runQuoteServer -quote "A stitch in time saves nine." -source "Poor Richard's Almanac"
When the EJB container manages transactions, specifying the -numTx parameter tells the client to start a JTA transaction before calling the EJB. Before committing the transaction, the client will call the bean the number of times specified in the -loop parameter.
The QuoteServer application code is located in the subdirectories under the com/ysoft/jdo/book/sayings directory.
To demonstrate the range of possibilities, the different QuoteServer examples obtain a PersistenceManager in different ways. At build time, the connection properties are defined in the following files:
- session stateless CMT -- RAR service XML in the vendor directory under the com/ysoft/jdo/book/sayings/persistent directory.
- session stateful CMT -- Vendor specific property file in the vendor subdirectory under the com/ysoft/jdo/book/sayings/persistent directory.
- session stateless BMT -- Vendor specific property file in the com/ysoft/jdo/book/sayings/service/session/stateless_bmt directory.
- session stateful BMT -- Vendor specific property file in the com/ysoft/jdo/book/sayings/service/session/stateful_bmt directory.
- entity -- RAR service XML in the vendor directory under the com/ysoft/jdo/book/sayings/persistent directory.
As of the v1-0-beta-2 version, the JDO Learning Tools supports four JDO implementations. Further information about these versions can be found at the following URLS.
The tools have been tested with the following versions of each JDO implementation.
- JDO Reference Implementation : 1.0 and 1.0.1 beta
- Kodo : 2.4.1 and 2.5.0
- Lido : 1.3.0 and 1.4.3
- IntelliBO : 3.1.0
The reference implementation is a demonstration implementation. It uses a b-tree datastore.
The Kodo, Lido, and IntelliBO implementations all target relational databases and use JDBC to connect to the database. Some of them also target other datastores.

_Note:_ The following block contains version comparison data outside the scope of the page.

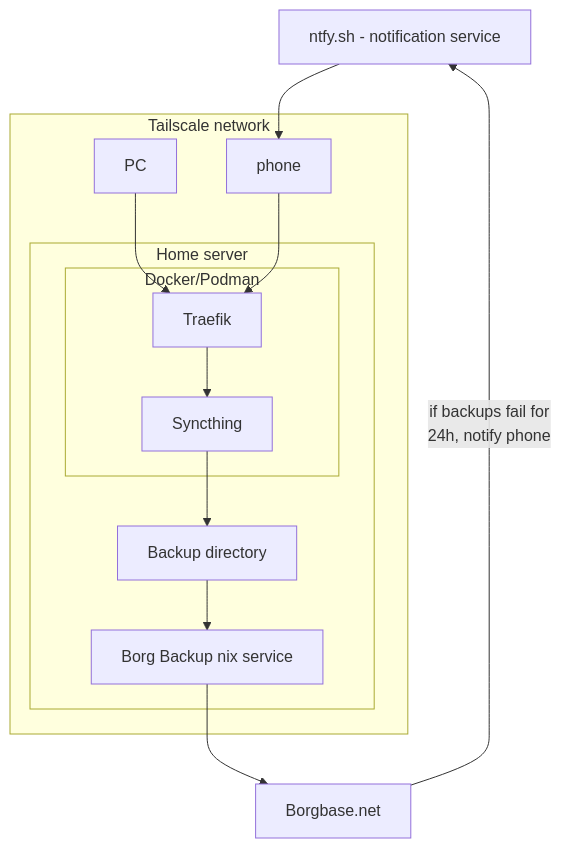
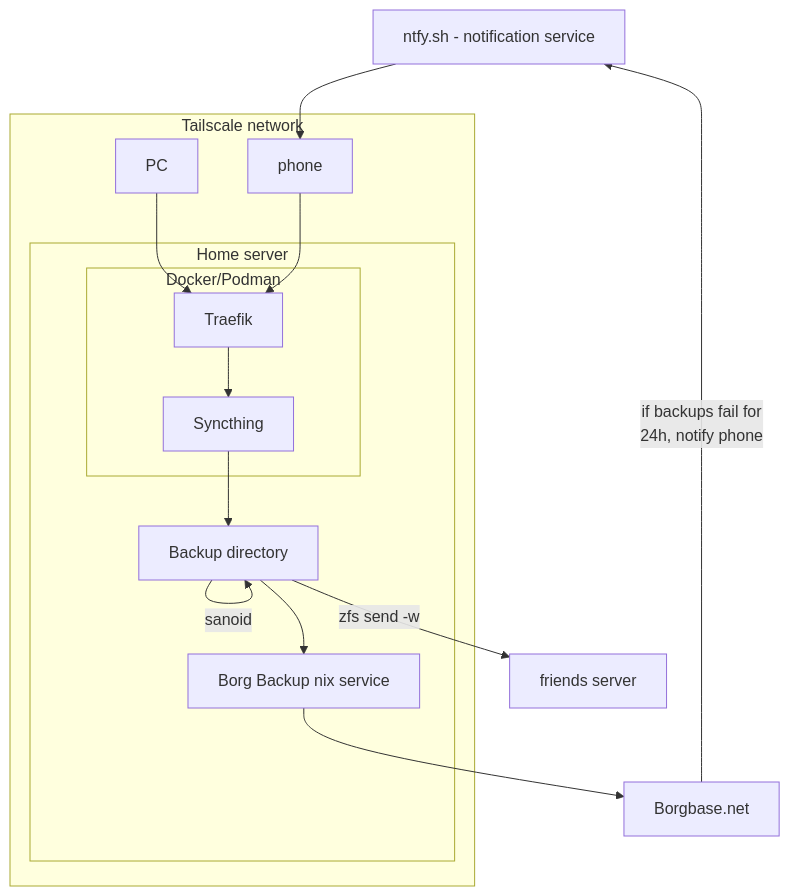
The diagram in src/backups_portable.md (only1thor/tl-dr.no), drawn with Mermaid before and after one commit. The commit also changed other lines of this file, not shown here.

Commit message:
zfs notes

````diff
--- a/src/backups_portable.md
+++ b/src/backups_portable.md
@@ -3,26 +3,29 @@
 ```mermaid
 graph TD;
     Ntfy["ntfy.sh - notification service"]
     subgraph Tailscale network
         A[PC]     --> T
         C[phone]  --> T
         subgraph Home server
             subgraph Docker/Podman
                 T[Traefik]  --> N[Syncthing]
             end
             B[Borg Backup nix service]
             N --> Bkp[Backup directory]
             Bkp --> B
         end
     end
+    F[friends server]
     B --> R[Borgbase.net]
     R --if backups fail for
         24h, notify phone--> Ntfy
     Ntfy --> C
+    Bkp --zfs send -w--> F
+    Bkp --sanoid--> Bkp
     
     click Ntfy "https://ntfy.sh"
     click R "https://borgbase.com"
     click T "https://traefik.io"
     click B "https://nixos.org/manual/nixos/stable/#module-borgbase"
     click N "https://syncthing.net"
 ```
````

At the time of this writing, the vendors of these implementations offer free, time-limited evaluation versions.
There are, however, far more JDO implementations available. You are encouraged to contribute build scripts to work with your favorite JDO implementation.
The best that can be said is that testing is spotty. I have used the tools extensively and that use, as well as the use by others, is at the present time the only testing that I am aware of. If anyone has ideas about how testing can be improved, I would love to hear about it.
For the 1.x versions, the emphasis will be on improving the existing tools. Improvements in any of the following dimensions are welcomed:
- Support for additional JDO implementations (both commercial and open source)
- Support for additional operating systems.
- Support for additional open source servlet and EJB containers.
- Addition of automated testing.
- Fixes for bugs.
- Enhancements that do not disturb documentation.
- Improvements to the documentation.
As these improvements make their way into the tools, additional 1.x versions will be released.
Although the 2.0 release is off in the distance, the emphasis is likely to be on significant improvements to the existing tools and the addition of new ones.
- Fixed "view attributes" command in Library tool
- Added "define parameter" command to Library tool
- Removed "javax.jdo.option.RestoreValues" from list of expected supported options in TestFactory program.
- Fixed the order of build issue for the Rental applications. Building in any order should now not disturb the previously built Rental applications.
- Fixed the Lido TestFactory and TestJDOHelper builds for metadata issues in Lido 1.4.3 B58.
- Updated Kodo property files for Oracle 8.1 issue with joins with Kodo 2.5.0. You have to uncomment the property UseSQL92Joins, when using Oracle 8.1 with this version of Kodo.
- Changes to this documentation